Barrel Effects: While shooting a firearm, the most noticeable effects are impulse (the bang) and the subsequent recoil in conjunction with the movement of the slide or bolt. However, few shooters realize there is a tremendous amount of activity within the barrel itself. The rapid gas expansion that creates pressure to propel a projectile down the bore causes the barrel to expand. Concurrently, the rifling that forces the projectile to spin as it proceeds down the bore also creates a torque in the opposite direction, causing the barrel to “twist” in the opposite direction of the rifling. Meanwhile, the impulse and rapid gas expansion that sends the projectile forward also causes the barrel to vibrate and literally whip. Picture yourself holding the end of a taught rope, quickly moving the end in your hand, and watching the wave move down the rope. With all these forces acting on the barrel as the projectile moves forward, mechanical precision can only be attained if the projectile exits the moving barrel at the exact same time in its movement. The amount of barrel movement is affected by the quality of the barrel construction material, barrel thickness and the points of contact with the barrel (in rifles, this is considered bedding or free floating to ensure there is limited contact with the stock). In general, lighter and thinner barrels are more affected by expansion, twist, vibration and whip. Conversely, heavier and thicker barrels are less affected and enhance precision.

barrelcrowns, internal ballistics, Howard Hall, Aegis Academy, Gun Training, Firearms TrainingBarrel Crown: While there are many forces exerted on the projectile as it travels down the barrel, the very last influence occurs as the projectile makes its very last contact with the barrel. The shape of the barrel crown will determine this last influence as the projectile enters the atmosphere and residual gas expansion makes its last push against the base of the projectile. If the crown is machined in an uneven manner or if there is some damage to the crown, the last “gas push” will be unevenly distributed on the projectile causing unwanted yaw that will send it away from the intended area of the target. Often, the barrel crown is recessed with ample material on the outer part of the barrel protecting the inner bore where the crown resides. Even if the barrel crown is not damaged by misuse or impact, heavy use combined with a lack of cleaning can erode the surface of the crown and cause an uneven gas expansion that leads to a lack of precision.

internal ballistics, Howard Hall, Aegis Academy, Gun Training, Firearms TrainingWe’ve only scratched the surface on this topic.
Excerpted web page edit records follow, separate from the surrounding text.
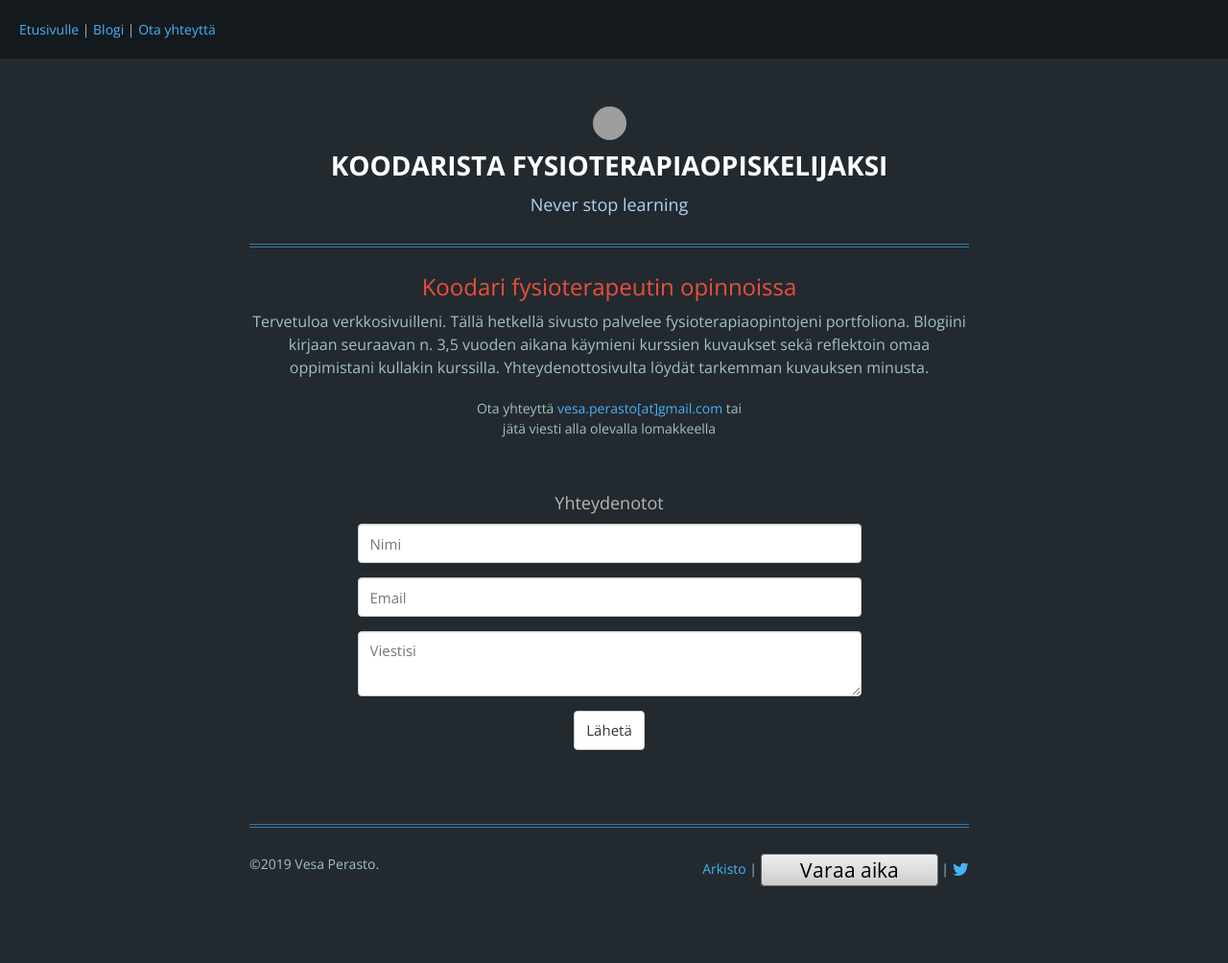
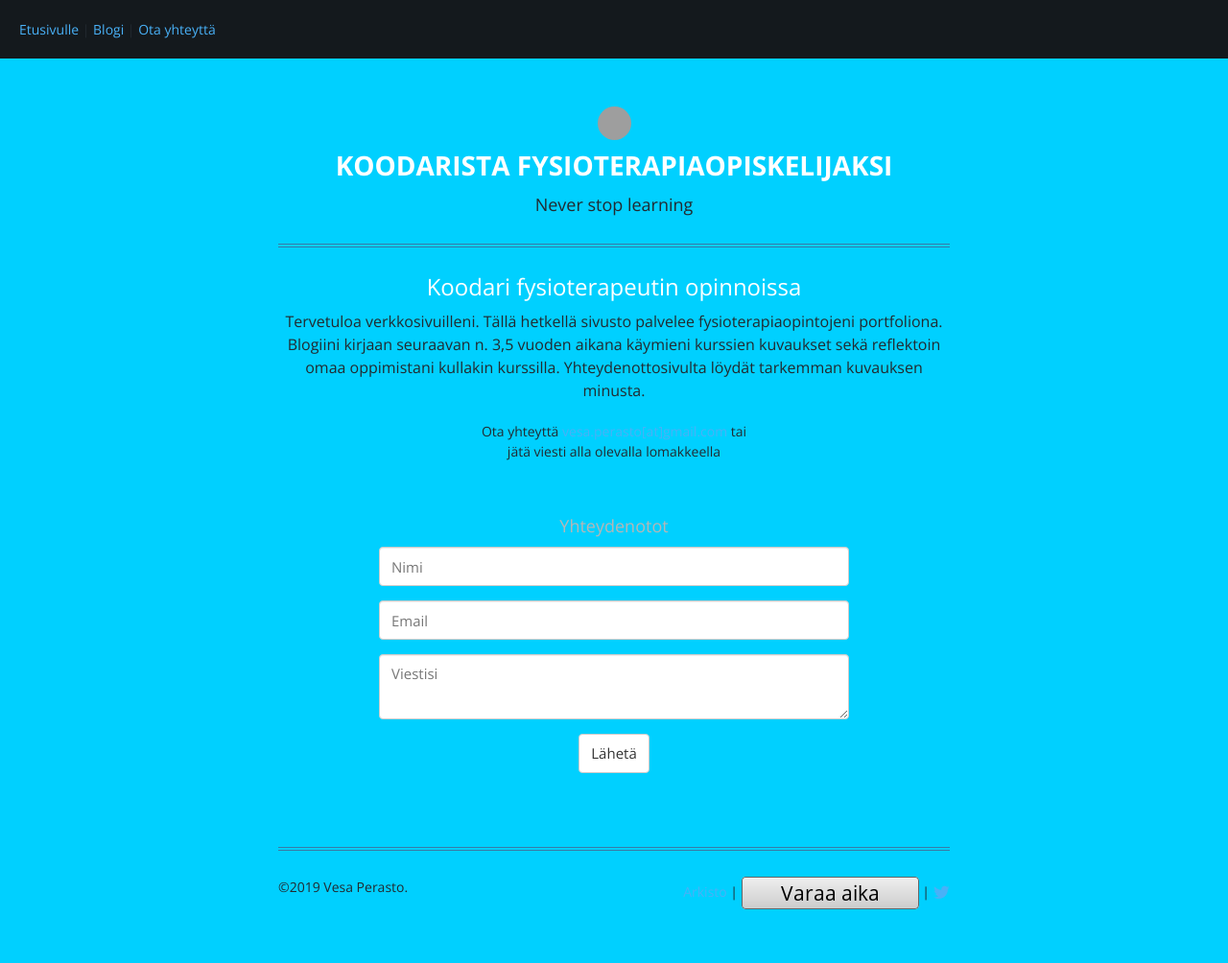
Before and after one commit to vperasto/vperasto.github.io, a Jekyll site: the page built from index.html, in a window 1280 px wide. Shown: the whole page at 96% size. Built offline with Jekyll 4.4.1, drawn with Linux system fonts in a browser that asks for light colours; nearby versions of some CDN libraries; comment, search, counter and statistics services are not loaded; before the commit the page ends 980 px from its top, so only the background shows below that; grey boxes are pictures that could not be loaded.

Commit message:
update style.css

```diff
--- a/public/stylesheets/styles.css
+++ b/public/stylesheets/styles.css
@@ -4,9 +4,9 @@ body {
   padding: 0px 0 20px 0px;
   margin: 0px;
   font: 14px/1.5 'Open Sans', sans-serif;
-  color: #A3BFC6 ;
+  color: #222A30 ;
   font-weight: normal;
-  background: #222A30;
+  background: #00d0ff;
   -webkit-font-smoothing: subpixel-antialiased;
 }
 
@@ -15,7 +15,7 @@ body {
 }
 
 h1, h2, h3, h4, h5, h6 {
-  color: #EC4E3B;
+  color: #fff;
   margin: 0 0 10px;
   font-family: 'Open Sans', sans-serif;
   font-weight: normal;
@@ -38,7 +38,7 @@ h2 {
 }
 
 h4, h5, h6 {
-  color: #e8e8e8;
+  color: #222A30;
 }
 
 h3 {
@@ -90,7 +90,7 @@ strong {
   max-width: 800px;
   margin: 0 auto;
   position: relative;
-  padding: 0 20px;
+  padding: 0 50px;
 }
 
 section img {
@@ -162,9 +162,9 @@ section #title h1 {
 }
 
 section #title p {
-  color: #B3D1F0;
+  color: #222A30;
   font-family: 'Open Sans', sans-serif;
-  font-weight: 100;
+  font-weight: 400;
   font-size: 18px;
   text-align: center;
 }
```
I’ve only selected some topics I believe to be the most compelling and interesting to our shooters. If you are interested in gaining a deeper understanding of internal ballistics, I very highly recommend Robert A. Rinker’s book “Understanding Firearm Ballistics.” He provides a straight-forward no-nonsense approach that appeals to shooters looking for easy to understand concepts as well as advanced mathematics and physics principles. Find more information on Rinker’s book here.

Stay safe and shoot straight!

First Published at Aegis Academy

About Author

– Howard Hall

Range Master

Howard HallHoward has served for nearly 20 years in the Marine Corps. He has served as a Platoon Commander, Company Commander, Battalion Executive Officer, Regimental Operations Officer, and Battalion Commander. He has multiple combat tours to include serving as a military transition team member in Fallujah. He is an NRA Certified handgun instructor and holds numerous Marine Corps training credentials. An active competitor in action pistol (United States Practical Shooting Association), long range rifle (NRA F-Class), and shotgun (Amateur Trapshooting Association, National Skeet Shooting Association), howard has earned numerous accolades and medaled during DoD competitions with the 1911 platform in bulls-eye shooting.